◆ **Requirement**
Your copy of the data should match it exactly, leaving out only the pictures.

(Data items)
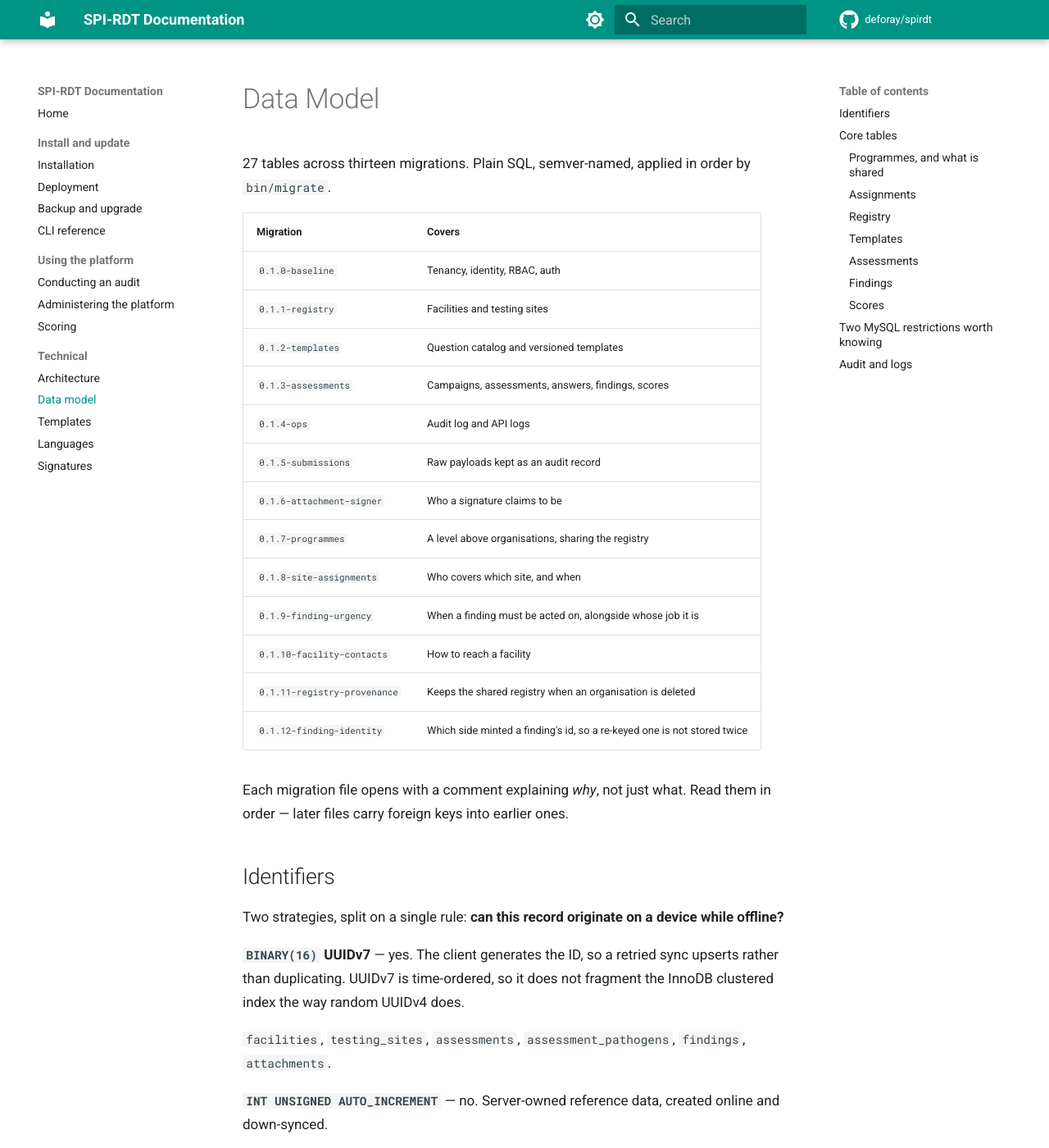
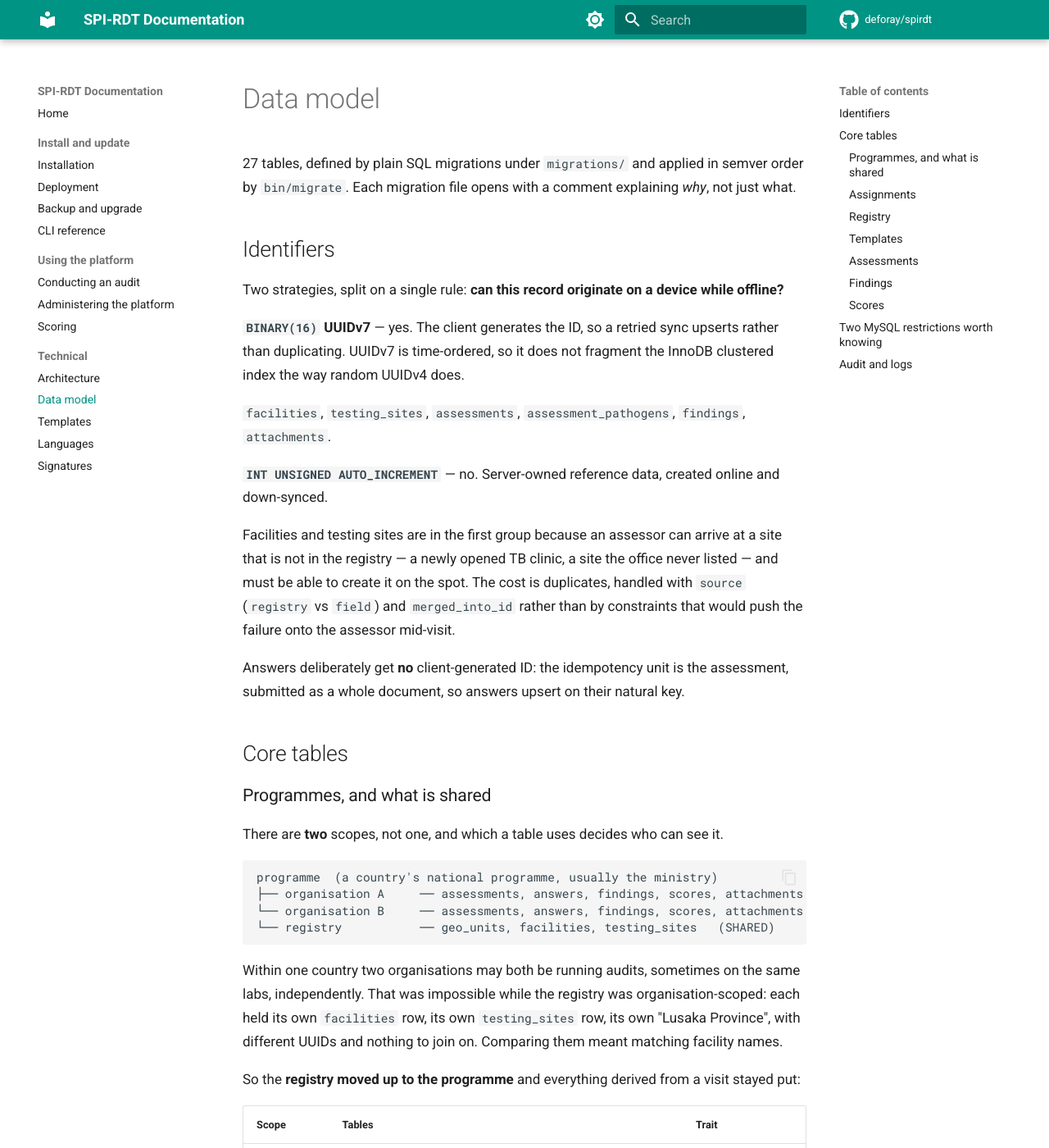
Before and after one commit to deforay/spirdt, an MkDocs documentation site: the page built from docs/data-model.md, in a window 1280 px wide and 1400 px high. Shown: the whole window at 82% size. Built offline with MkDocs 1.6.1 and Material for MkDocs 9.7.7, drawn with Linux system fonts in a browser that asks for light colours; comment, search, counter and statistics services are not loaded.

Commit message:
Say what the platform does rather than what it was going to
Writing the user guides meant reading the screens, and several reference pages
turned out to describe a plan. The stack table still called the Vue app not yet
scaffolded. The isolation model listed a CI code-guard and a table-driven
route-list test as things that hold, when neither exists and the repository has
no CI beyond the docs deploy. Roles claimed a geographic scope the schema has a
column for and nothing reads, when what narrows an assessor's list today is an
assignment. Two pages said no report exists, in a version that renders one and
prints the signatures on it.

Each of those is now what is true, with the intended-and-not-built parts marked
as such rather than dropped, since a reader deciding whether to trust the
isolation deserves to know which half is enforced.

The migration table goes from the data model. Thirteen rows naming files that
are in the tree, restated in a page that goes stale every time one lands.

```diff
--- a/docs/data-model.md
+++ b/docs/data-model.md
@@ -1,24 +1,8 @@
-# Data Model
+# Data model
 
-27 tables across thirteen migrations. Plain SQL, semver-named, applied in order by `bin/migrate`.
-
-| Migration | Covers |
-|---|---|
-| `0.1.0-baseline` | Tenancy, identity, RBAC, auth |
-| `0.1.1-registry` | Facilities and testing sites |
-| `0.1.2-templates` | Question catalog and versioned templates |
-| `0.1.3-assessments` | Campaigns, assessments, answers, findings, scores |
-| `0.1.4-ops` | Audit log and API logs |
-| `0.1.5-submissions` | Raw payloads kept as an audit record |
-| `0.1.6-attachment-signer` | Who a signature claims to be |
-| `0.1.7-programmes` | A level above organisations, sharing the registry |
-| `0.1.8-site-assignments` | Who covers which site, and when |
-| `0.1.9-finding-urgency` | When a finding must be acted on, alongside whose job it is |
-| `0.1.10-facility-contacts` | How to reach a facility |
-| `0.1.11-registry-provenance` | Keeps the shared registry when an organisation is deleted |
-| `0.1.12-finding-identity` | Which side minted a finding's id, so a re-keyed one is not stored twice |
-
-Each migration file opens with a comment explaining *why*, not just what. Read them in order — later files carry foreign keys into earlier ones.
+27 tables, defined by plain SQL migrations under `migrations/` and applied in
+semver order by `bin/migrate`. Each migration file opens with a comment explaining
+*why*, not just what.
 
 ## Identifiers
 
```
Also changed, not shown: docs/architecture.md (+12 -10 lines), docs/i18n.md (+4 -3 lines), docs/operations.md (+1 -1 lines), docs/signatures.md (+0 -1 lines).
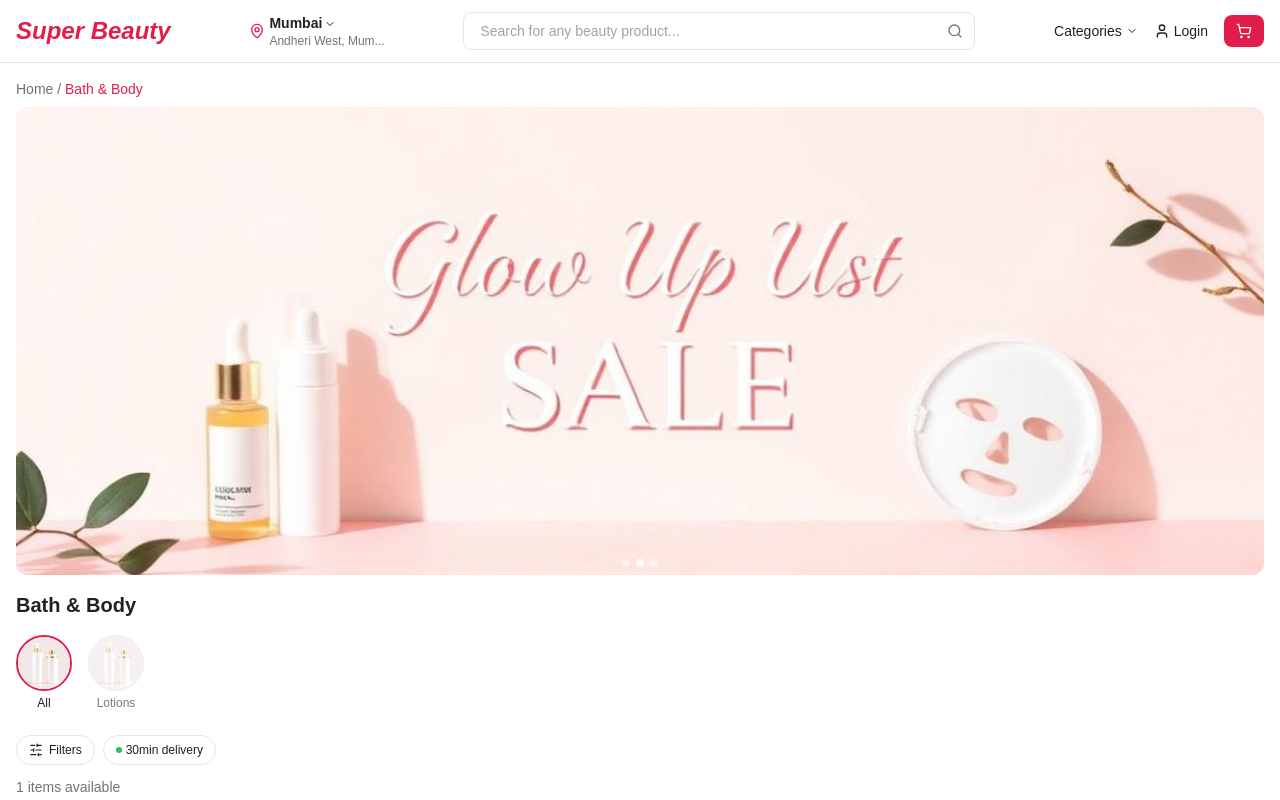
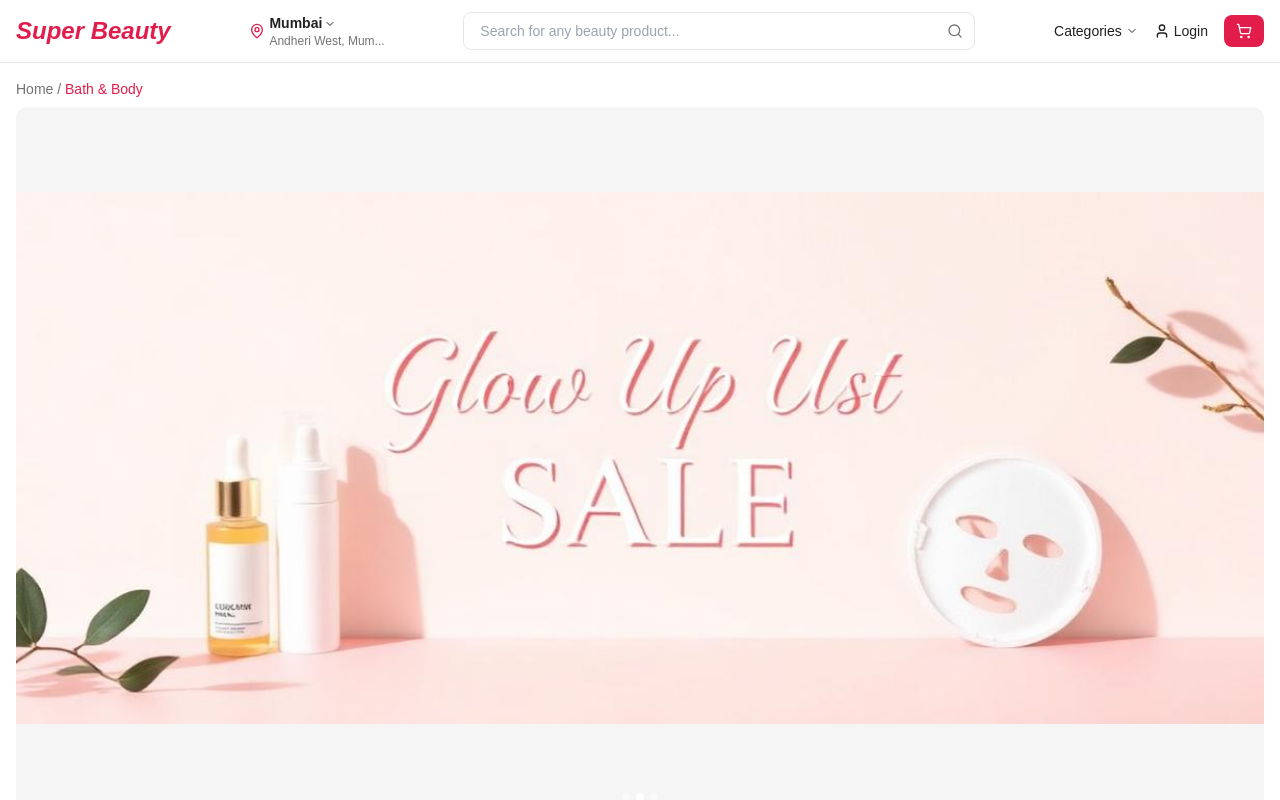
Before and after one commit to ajay-turningpoint-vapi/ecommerce-test-tp, a React (Vite) app: page /category/bath-body in a window 1280 px wide. Shown: the top 800 px of the page. Built offline with nearby package versions, Linux system fonts and the light colour scheme; the HTML template or start-up script is replaced by a standard one.

Commit message:
Banner images 16:9 fit
Co-authored-by: ajay-turningpoint-vapi <158992190+ajay-turningpoint-vapi@users.noreply.github.com>

```diff
--- a/src/components/banners/BannerSlider.tsx
+++ b/src/components/banners/BannerSlider.tsx
@@ -21,8 +21,8 @@ const BannerSlider = ({ banners, autoPlay = true, interval = 3500, className = '
     <div className={`relative rounded-xl overflow-hidden group bg-muted ${className}`}>
       <div className="flex transition-transform duration-500 ease-out" style={{ transform: `translateX(-${current * 100}%)` }}>
         {banners.map((b, i) => (
-          <div key={i} className="w-full shrink-0 aspect-[16/9] sm:aspect-[16/7] md:aspect-[16/6] bg-muted">
-            <img src={b.image} alt={b.alt} className="w-full h-full object-cover" loading={i === 0 ? 'eager' : 'lazy'} width={1920} height={1080} />
+          <div key={i} className="w-full shrink-0 aspect-video bg-muted">
+            <img src={b.image} alt={b.alt} className="w-full h-full object-contain" loading={i === 0 ? 'eager' : 'lazy'} />
           </div>
         ))}
       </div>
--- a/src/components/banners/PromoBanner.tsx
+++ b/src/components/banners/PromoBanner.tsx
@@ -16,7 +16,9 @@ const PromoBanner = ({ image, title, subtitle, cta, link = '/', variant = 'horiz
   if (variant === 'full' && image) {
     return (
       <Link to={link} className={`block rounded-xl overflow-hidden relative group bg-muted ${className}`}>
-        <img src={image} alt={title} className="w-full h-auto object-contain" loading="lazy" />
+        <div className="aspect-video">
+          <img src={image} alt={title} className="w-full h-full object-contain" loading="lazy" />
+        </div>
       </Link>
     );
   }
@@ -36,7 +38,9 @@ const PromoBanner = ({ image, title, subtitle, cta, link = '/', variant = 'horiz
   if (variant === 'vertical' && image) {
     return (
       <Link to={link} className={`block rounded-xl overflow-hidden bg-muted ${className}`}>
-        <img src={image} alt={title} className="w-full h-full object-contain" loading="lazy" />
+        <div className="aspect-[9/16] sm:aspect-[3/4]">
+          <img src={image} alt={title} className="w-full h-full object-contain" loading="lazy" />
+        </div>
       </Link>
     );
   }
@@ -45,8 +49,9 @@ const PromoBanner = ({ image, title, subtitle, cta, link = '/', variant = 'horiz
   return (
     <Link to={link} className={`block rounded-xl overflow-hidden bg-muted ${className}`}>
       {image ? (
-        <img src={image} alt={title} className="w-full h-auto object-contain" loading="lazy" />
-      ) : (
+        <div className="aspect-video">
+          <img src={image} alt={title} className="w-full h-full object-contain" loading="lazy" />
+        </div>
         <div className={`flex items-center justify-between px-5 py-4 ${bgColor || 'bg-accent'}`}>
           <div>
             <h3 className="text-sm md:text-base font-bold">{title}</h3>
```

◆ **Exercise response**
Before and after one commit to deforay/spirdt, an MkDocs documentation site: the page built from docs/data-model.md, in a window 1280 px wide and 1400 px high. Shown: the whole window at 82% size. Built offline with MkDocs 1.6.1 and Material for MkDocs 9.7.7, drawn with Linux system fonts in a browser that asks for light colours; comment, search, counter and statistics services are not loaded.

Commit message:
Say what the platform does rather than what it was going to
Writing the user guides meant reading the screens, and several reference pages
turned out to describe a plan. The stack table still called the Vue app not yet
scaffolded. The isolation model listed a CI code-guard and a table-driven
route-list test as things that hold, when neither exists and the repository has
no CI beyond the docs deploy. Roles claimed a geographic scope the schema has a
column for and nothing reads, when what narrows an assessor's list today is an
assignment. Two pages said no report exists, in a version that renders one and
prints the signatures on it.

Each of those is now what is true, with the intended-and-not-built parts marked
as such rather than dropped, since a reader deciding whether to trust the
isolation deserves to know which half is enforced.

The migration table goes from the data model. Thirteen rows naming files that
are in the tree, restated in a page that goes stale every time one lands.

```diff
--- a/docs/data-model.md
+++ b/docs/data-model.md
@@ -1,24 +1,8 @@
-# Data Model
+# Data model
 
-27 tables across thirteen migrations. Plain SQL, semver-named, applied in order by `bin/migrate`.
-
-| Migration | Covers |
-|---|---|
-| `0.1.0-baseline` | Tenancy, identity, RBAC, auth |
-| `0.1.1-registry` | Facilities and testing sites |
-| `0.1.2-templates` | Question catalog and versioned templates |
-| `0.1.3-assessments` | Campaigns, assessments, answers, findings, scores |
-| `0.1.4-ops` | Audit log and API logs |
-| `0.1.5-submissions` | Raw payloads kept as an audit record |
-| `0.1.6-attachment-signer` | Who a signature claims to be |
-| `0.1.7-programmes` | A level above organisations, sharing the registry |
-| `0.1.8-site-assignments` | Who covers which site, and when |
-| `0.1.9-finding-urgency` | When a finding must be acted on, alongside whose job it is |
-| `0.1.10-facility-contacts` | How to reach a facility |
-| `0.1.11-registry-provenance` | Keeps the shared registry when an organisation is deleted |
-| `0.1.12-finding-identity` | Which side minted a finding's id, so a re-keyed one is not stored twice |
-
-Each migration file opens with a comment explaining *why*, not just what. Read them in order — later files carry foreign keys into earlier ones.
+27 tables, defined by plain SQL migrations under `migrations/` and applied in
+semver order by `bin/migrate`. Each migration file opens with a comment explaining
+*why*, not just what.
 
 ## Identifiers
 
```
Also changed, not shown: docs/architecture.md (+12 -10 lines), docs/i18n.md (+4 -3 lines), docs/operations.md (+1 -1 lines), docs/signatures.md (+0 -1 lines).
Before and after one commit to ajay-turningpoint-vapi/ecommerce-test-tp, a React (Vite) app: page /category/bath-body in a window 1280 px wide. Shown: the top 800 px of the page. Built offline with nearby package versions, Linux system fonts and the light colour scheme; the HTML template or start-up script is replaced by a standard one.

Commit message:
Banner images 16:9 fit
Co-authored-by: ajay-turningpoint-vapi <158992190+ajay-turningpoint-vapi@users.noreply.github.com>

```diff
--- a/src/components/banners/BannerSlider.tsx
+++ b/src/components/banners/BannerSlider.tsx
@@ -21,8 +21,8 @@ const BannerSlider = ({ banners, autoPlay = true, interval = 3500, className = '
     <div className={`relative rounded-xl overflow-hidden group bg-muted ${className}`}>
       <div className="flex transition-transform duration-500 ease-out" style={{ transform: `translateX(-${current * 100}%)` }}>
         {banners.map((b, i) => (
-          <div key={i} className="w-full shrink-0 aspect-[16/9] sm:aspect-[16/7] md:aspect-[16/6] bg-muted">
-            <img src={b.image} alt={b.alt} className="w-full h-full object-cover" loading={i === 0 ? 'eager' : 'lazy'} width={1920} height={1080} />
+          <div key={i} className="w-full shrink-0 aspect-video bg-muted">
+            <img src={b.image} alt={b.alt} className="w-full h-full object-contain" loading={i === 0 ? 'eager' : 'lazy'} />
           </div>
         ))}
       </div>
--- a/src/components/banners/PromoBanner.tsx
+++ b/src/components/banners/PromoBanner.tsx
@@ -16,7 +16,9 @@ const PromoBanner = ({ image, title, subtitle, cta, link = '/', variant = 'horiz
   if (variant === 'full' && image) {
     return (
       <Link to={link} className={`block rounded-xl overflow-hidden relative group bg-muted ${className}`}>
-        <img src={image} alt={title} className="w-full h-auto object-contain" loading="lazy" />
+        <div className="aspect-video">
+          <img src={image} alt={title} className="w-full h-full object-contain" loading="lazy" />
+        </div>
       </Link>
     );
   }
@@ -36,7 +38,9 @@ const PromoBanner = ({ image, title, subtitle, cta, link = '/', variant = 'horiz
   if (variant === 'vertical' && image) {
     return (
       <Link to={link} className={`block rounded-xl overflow-hidden bg-muted ${className}`}>
-        <img src={image} alt={title} className="w-full h-full object-contain" loading="lazy" />
+        <div className="aspect-[9/16] sm:aspect-[3/4]">
+          <img src={image} alt={title} className="w-full h-full object-contain" loading="lazy" />
+        </div>
       </Link>
     );
   }
@@ -45,8 +49,9 @@ const PromoBanner = ({ image, title, subtitle, cta, link = '/', variant = 'horiz
   return (
     <Link to={link} className={`block rounded-xl overflow-hidden bg-muted ${className}`}>
       {image ? (
-        <img src={image} alt={title} className="w-full h-auto object-contain" loading="lazy" />
-      ) : (
+        <div className="aspect-video">
+          <img src={image} alt={title} className="w-full h-full object-contain" loading="lazy" />
+        </div>
         <div className={`flex items-center justify-between px-5 py-4 ${bgColor || 'bg-accent'}`}>
           <div>
             <h3 className="text-sm md:text-base font-bold">{title}</h3>
```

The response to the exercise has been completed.